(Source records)

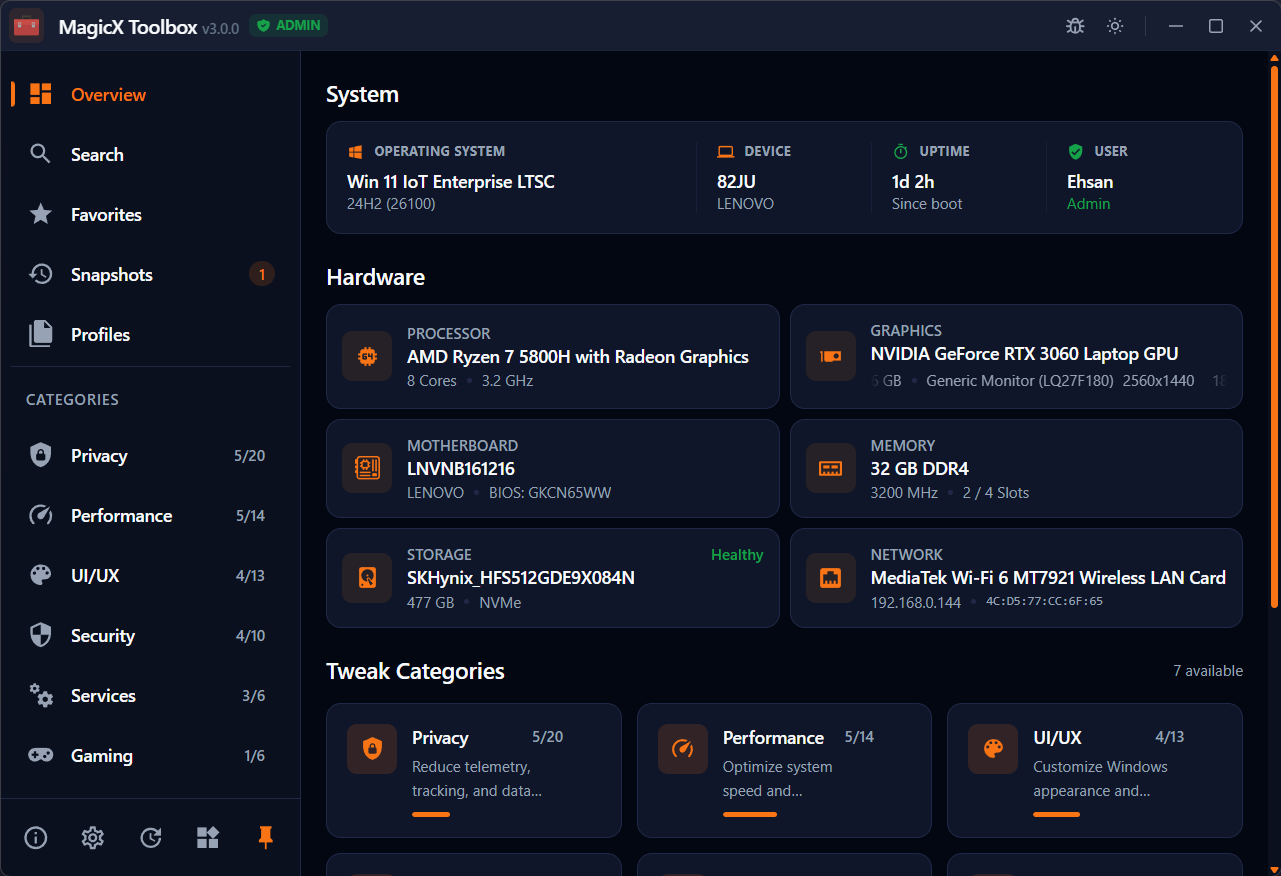
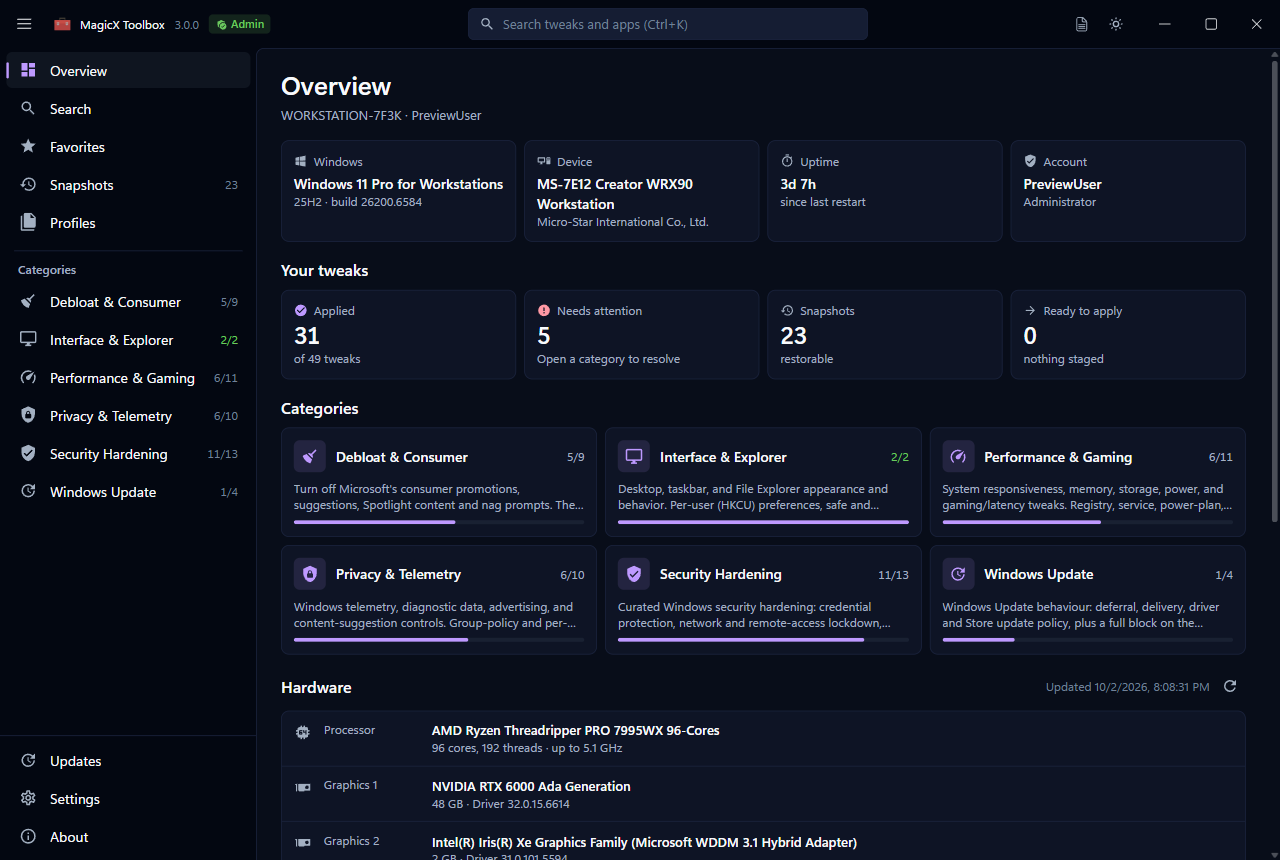
docs(readme): replace screenshots with the rebuilt UI

diff --git a/README.md b/README.md
@@ -7,14 +7,17 @@ MagicX Toolbox is a modern, safe, and easy-to-use application designed to help y
 ## Screenshots
 
 <div align="center">
-  <img src="static/screenshots/01-overview.png" alt="Overview Tab" width="800">
-  <p><em>Overview - System information and statistics at a glance</em></p>
+  <img src="static/screenshots/01-overview.png" alt="Overview page" width="800">
+  <p><em>Overview: your PC, your tweaks and every category at a glance</em></p>
 
-  <img src="static/screenshots/02-search.png" alt="Search Tab" width="800">
-  <p><em>Search - Find tweaks quickly with fuzzy search</em></p>
+  <img src="static/screenshots/02-search.png" alt="Search results" width="800">
+  <p><em>Search: find any tweak or app from the title bar with Ctrl+K</em></p>
 
-  <img src="static/screenshots/03-gaming-tweaks.png" alt="Gaming Tweaks" width="800">
-  <p><em>Gaming Tweaks - Optimize your system for better gaming performance</em></p>
+  <img src="static/screenshots/03-category.png" alt="Performance and Gaming category" width="800">
+  <p><em>Categories: every warning and status on the row, with staged changes applied from one bar</em></p>
+
+  <img src="static/screenshots/04-details-panel.png" alt="Tweak details panel" width="800">
+  <p><em>Details: what a tweak changes, why, and its snapshot history, beside the list</em></p>
 </div>
 
 ## Key Features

- [BRIEF]
Except for the pictures, set down all of the records exactly.

- [YOUR RESPONSE]
docs(readme): replace screenshots with the rebuilt UI

diff --git a/README.md b/README.md
@@ -7,14 +7,17 @@ MagicX Toolbox is a modern, safe, and easy-to-use application designed to help y
 ## Screenshots
 
 <div align="center">
-  <img src="static/screenshots/01-overview.png" alt="Overview Tab" width="800">
-  <p><em>Overview - System information and statistics at a glance</em></p>
+  <img src="static/screenshots/01-overview.png" alt="Overview page" width="800">
+  <p><em>Overview: your PC, your tweaks and every category at a glance</em></p>
 
-  <img src="static/screenshots/02-search.png" alt="Search Tab" width="800">
-  <p><em>Search - Find tweaks quickly with fuzzy search</em></p>
+  <img src="static/screenshots/02-search.png" alt="Search results" width="800">
+  <p><em>Search: find any tweak or app from the title bar with Ctrl+K</em></p>
 
-  <img src="static/screenshots/03-gaming-tweaks.png" alt="Gaming Tweaks" width="800">
-  <p><em>Gaming Tweaks - Optimize your system for better gaming performance</em></p>
+  <img src="static/screenshots/03-category.png" alt="Performance and Gaming category" width="800">
+  <p><em>Categories: every warning and status on the row, with staged changes applied from one bar</em></p>
+
+  <img src="static/screenshots/04-details-panel.png" alt="Tweak details panel" width="800">
+  <p><em>Details: what a tweak changes, why, and its snapshot history, beside the list</em></p>
 </div>
 
 ## Key Features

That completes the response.